Males and females of cichlid fishes exhibit differences in seeing things, especially in choosing their mate.
Shai Sabbah led a team of researchers, who found that male and female cichlid fishes not only see things differently, but detect light in different ways as well.
"It is difficult to say what colour attracts the female the most, but we know that if we manipulate the colour of the fish by changing the light in the environment, the female fish will fail to choose a male of her own species.
"These fish depend on colour vision for their own survival, so discovering differences in the highly dimensional visual systems of males and females is a significant finding," said Sabbah.
The research team also discovered that the fish have five different photoreceptor cones in their eyes, the most ever found in a vertebrate.

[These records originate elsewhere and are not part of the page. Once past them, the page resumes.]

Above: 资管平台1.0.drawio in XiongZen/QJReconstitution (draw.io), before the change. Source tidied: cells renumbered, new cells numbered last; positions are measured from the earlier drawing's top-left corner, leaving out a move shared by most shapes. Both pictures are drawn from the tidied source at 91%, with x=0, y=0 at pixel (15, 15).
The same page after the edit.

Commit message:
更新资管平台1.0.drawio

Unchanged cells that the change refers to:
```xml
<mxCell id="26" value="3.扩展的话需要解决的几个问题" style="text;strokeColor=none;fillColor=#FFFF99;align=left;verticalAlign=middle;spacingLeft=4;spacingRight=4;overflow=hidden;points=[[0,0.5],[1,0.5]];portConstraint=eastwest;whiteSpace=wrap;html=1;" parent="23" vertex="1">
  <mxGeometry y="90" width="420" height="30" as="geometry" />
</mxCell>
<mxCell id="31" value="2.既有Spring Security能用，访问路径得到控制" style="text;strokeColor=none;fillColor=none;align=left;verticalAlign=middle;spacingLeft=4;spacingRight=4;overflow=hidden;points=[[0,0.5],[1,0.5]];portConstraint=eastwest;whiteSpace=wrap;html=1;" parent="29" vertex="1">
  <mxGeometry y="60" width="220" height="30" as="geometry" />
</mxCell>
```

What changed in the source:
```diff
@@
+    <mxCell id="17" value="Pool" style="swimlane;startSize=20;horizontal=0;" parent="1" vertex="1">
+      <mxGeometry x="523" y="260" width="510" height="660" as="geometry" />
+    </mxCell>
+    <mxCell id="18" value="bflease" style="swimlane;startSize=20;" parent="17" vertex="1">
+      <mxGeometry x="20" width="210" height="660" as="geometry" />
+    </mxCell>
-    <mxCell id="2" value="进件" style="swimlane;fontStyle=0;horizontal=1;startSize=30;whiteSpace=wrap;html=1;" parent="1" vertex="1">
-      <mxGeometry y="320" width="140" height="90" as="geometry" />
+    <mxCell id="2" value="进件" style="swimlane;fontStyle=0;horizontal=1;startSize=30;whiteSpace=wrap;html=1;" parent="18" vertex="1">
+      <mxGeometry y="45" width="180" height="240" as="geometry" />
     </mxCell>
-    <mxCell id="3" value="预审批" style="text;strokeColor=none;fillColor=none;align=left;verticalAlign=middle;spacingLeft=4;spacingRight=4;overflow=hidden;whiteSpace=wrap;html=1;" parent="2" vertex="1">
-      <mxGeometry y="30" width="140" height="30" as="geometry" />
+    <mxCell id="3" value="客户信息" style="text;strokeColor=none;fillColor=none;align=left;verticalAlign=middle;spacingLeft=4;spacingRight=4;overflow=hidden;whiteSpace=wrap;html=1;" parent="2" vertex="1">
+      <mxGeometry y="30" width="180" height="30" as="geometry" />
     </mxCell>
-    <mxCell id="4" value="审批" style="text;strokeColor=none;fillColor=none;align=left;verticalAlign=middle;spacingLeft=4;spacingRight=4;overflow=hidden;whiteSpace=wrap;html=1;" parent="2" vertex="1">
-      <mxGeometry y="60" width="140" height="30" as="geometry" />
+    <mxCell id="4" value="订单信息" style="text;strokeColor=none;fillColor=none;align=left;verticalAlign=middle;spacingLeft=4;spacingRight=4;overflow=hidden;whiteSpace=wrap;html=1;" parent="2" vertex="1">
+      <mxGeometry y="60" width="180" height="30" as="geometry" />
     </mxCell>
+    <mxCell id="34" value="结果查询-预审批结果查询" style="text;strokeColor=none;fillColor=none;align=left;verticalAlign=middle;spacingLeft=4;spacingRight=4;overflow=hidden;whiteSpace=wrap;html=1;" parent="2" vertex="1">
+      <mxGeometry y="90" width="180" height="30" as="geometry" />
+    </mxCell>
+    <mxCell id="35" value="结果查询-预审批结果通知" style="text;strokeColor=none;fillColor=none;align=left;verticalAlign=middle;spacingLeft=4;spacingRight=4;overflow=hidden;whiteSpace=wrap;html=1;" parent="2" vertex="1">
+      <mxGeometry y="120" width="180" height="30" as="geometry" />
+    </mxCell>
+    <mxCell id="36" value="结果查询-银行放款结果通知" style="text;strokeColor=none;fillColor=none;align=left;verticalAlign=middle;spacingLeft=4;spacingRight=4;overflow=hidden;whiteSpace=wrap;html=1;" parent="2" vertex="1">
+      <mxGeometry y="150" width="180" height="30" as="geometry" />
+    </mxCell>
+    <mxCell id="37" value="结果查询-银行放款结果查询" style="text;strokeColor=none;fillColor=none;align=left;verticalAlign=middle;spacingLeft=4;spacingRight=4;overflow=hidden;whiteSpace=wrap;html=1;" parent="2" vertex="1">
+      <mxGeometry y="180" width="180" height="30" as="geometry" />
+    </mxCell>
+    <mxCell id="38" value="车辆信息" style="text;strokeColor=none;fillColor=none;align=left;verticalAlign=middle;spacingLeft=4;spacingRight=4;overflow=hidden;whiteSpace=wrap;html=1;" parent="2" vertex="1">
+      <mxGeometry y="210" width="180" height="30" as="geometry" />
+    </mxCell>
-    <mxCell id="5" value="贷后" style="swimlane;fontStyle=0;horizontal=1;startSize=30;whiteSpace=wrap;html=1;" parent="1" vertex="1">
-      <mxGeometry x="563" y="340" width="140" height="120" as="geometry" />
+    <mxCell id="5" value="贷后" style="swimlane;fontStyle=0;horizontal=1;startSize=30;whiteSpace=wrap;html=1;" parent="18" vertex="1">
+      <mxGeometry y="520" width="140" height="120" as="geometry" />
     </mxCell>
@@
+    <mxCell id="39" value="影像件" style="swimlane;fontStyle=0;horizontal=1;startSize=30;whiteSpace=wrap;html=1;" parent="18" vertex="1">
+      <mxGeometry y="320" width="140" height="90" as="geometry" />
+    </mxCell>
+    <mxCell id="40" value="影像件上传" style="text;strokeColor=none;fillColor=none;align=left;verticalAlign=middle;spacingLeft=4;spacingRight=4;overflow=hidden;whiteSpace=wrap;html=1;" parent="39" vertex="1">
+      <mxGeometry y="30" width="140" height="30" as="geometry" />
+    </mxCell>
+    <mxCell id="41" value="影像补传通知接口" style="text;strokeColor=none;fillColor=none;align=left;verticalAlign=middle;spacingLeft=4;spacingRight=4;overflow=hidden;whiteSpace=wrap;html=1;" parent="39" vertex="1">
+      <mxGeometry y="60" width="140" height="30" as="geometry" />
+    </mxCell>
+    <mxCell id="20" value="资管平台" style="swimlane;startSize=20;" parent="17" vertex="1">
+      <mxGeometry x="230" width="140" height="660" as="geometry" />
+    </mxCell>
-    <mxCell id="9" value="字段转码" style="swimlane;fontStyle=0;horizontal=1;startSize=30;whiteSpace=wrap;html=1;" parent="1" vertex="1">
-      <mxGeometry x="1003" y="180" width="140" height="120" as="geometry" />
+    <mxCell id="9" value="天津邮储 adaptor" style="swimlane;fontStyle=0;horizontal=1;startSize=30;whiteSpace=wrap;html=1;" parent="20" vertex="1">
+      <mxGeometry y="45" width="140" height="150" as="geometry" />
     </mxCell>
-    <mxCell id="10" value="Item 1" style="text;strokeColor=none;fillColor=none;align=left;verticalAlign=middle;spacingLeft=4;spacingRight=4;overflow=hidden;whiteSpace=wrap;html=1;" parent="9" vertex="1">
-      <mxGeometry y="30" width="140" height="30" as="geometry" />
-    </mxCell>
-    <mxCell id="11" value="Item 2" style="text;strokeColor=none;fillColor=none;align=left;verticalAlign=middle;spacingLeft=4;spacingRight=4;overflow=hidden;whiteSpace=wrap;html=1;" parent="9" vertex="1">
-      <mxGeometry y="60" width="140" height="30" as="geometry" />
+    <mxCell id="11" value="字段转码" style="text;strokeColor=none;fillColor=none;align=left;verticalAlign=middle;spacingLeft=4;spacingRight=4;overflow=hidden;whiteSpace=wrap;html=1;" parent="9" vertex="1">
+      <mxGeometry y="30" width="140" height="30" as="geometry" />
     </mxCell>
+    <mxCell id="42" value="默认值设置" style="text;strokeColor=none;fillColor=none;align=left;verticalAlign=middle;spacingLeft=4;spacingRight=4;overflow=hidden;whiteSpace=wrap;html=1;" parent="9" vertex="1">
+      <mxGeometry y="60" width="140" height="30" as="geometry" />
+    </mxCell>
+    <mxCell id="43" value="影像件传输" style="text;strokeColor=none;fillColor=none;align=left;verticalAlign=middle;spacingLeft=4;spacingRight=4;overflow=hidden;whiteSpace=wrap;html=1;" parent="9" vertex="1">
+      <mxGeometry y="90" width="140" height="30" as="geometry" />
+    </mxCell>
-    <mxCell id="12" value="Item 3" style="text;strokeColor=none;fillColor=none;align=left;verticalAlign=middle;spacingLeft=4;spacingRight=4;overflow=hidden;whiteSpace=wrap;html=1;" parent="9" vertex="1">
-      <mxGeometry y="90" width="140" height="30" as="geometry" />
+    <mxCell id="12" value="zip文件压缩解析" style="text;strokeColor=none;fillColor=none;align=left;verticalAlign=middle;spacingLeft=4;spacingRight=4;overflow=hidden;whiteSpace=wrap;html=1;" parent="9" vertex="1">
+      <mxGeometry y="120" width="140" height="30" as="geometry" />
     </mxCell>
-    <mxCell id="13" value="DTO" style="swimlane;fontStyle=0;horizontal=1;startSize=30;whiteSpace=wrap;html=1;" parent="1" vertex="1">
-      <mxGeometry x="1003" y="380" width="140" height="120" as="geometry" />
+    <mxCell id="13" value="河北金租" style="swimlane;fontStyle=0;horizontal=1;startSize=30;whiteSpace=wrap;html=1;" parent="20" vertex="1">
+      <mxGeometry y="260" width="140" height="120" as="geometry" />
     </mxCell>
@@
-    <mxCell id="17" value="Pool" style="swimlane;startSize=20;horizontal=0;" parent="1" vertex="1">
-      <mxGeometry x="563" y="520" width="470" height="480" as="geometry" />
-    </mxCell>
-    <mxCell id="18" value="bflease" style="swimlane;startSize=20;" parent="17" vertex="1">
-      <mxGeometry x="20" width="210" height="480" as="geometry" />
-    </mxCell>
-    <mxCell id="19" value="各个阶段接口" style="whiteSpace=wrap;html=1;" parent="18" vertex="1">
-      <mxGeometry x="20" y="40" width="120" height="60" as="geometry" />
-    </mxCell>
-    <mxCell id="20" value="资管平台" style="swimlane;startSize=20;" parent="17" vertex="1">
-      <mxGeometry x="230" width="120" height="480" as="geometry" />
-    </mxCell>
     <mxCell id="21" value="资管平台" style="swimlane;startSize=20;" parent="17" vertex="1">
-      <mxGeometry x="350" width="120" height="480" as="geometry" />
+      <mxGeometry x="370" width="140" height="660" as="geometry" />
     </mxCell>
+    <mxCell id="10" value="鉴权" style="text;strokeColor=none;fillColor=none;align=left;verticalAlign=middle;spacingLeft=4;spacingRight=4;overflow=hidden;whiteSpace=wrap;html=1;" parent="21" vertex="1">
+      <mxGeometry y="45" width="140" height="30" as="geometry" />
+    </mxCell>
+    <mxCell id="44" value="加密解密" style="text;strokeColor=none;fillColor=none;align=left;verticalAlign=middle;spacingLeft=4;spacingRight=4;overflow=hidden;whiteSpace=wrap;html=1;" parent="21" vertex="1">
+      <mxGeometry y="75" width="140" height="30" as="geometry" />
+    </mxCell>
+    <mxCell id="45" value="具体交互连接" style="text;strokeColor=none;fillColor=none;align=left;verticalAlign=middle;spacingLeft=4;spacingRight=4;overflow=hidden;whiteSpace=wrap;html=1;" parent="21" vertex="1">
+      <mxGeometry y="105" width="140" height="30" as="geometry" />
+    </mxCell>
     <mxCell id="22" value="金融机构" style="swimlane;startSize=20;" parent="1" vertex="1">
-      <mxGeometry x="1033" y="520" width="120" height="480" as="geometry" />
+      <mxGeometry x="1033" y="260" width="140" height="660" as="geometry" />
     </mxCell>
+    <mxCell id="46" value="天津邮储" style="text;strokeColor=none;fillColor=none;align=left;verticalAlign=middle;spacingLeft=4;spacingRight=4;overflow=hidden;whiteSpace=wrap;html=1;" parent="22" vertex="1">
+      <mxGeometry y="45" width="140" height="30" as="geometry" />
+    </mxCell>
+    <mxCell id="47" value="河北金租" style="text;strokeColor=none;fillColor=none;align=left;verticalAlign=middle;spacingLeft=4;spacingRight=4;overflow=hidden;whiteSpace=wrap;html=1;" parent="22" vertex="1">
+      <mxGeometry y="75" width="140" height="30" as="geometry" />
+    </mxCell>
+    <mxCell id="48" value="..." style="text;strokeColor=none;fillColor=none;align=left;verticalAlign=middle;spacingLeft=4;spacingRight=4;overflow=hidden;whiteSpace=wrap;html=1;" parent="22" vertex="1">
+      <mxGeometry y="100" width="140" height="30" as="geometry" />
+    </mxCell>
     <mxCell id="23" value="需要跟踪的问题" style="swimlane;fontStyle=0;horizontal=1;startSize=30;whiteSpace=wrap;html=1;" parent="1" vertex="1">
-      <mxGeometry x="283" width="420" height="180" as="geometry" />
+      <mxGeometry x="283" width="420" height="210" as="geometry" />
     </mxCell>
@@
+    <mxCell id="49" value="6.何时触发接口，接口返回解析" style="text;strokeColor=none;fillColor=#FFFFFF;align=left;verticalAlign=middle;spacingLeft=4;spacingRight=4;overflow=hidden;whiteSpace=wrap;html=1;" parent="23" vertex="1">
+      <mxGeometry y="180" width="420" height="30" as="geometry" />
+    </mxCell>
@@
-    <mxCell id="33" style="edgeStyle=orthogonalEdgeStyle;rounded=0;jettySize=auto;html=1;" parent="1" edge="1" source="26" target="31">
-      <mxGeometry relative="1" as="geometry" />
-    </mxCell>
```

These cones enable the eye to detect colours and give cichlids the potential for very good discrimination between colours, which they need in order to choose a correct mate.
The findings were recently published in the journal BMC Biology.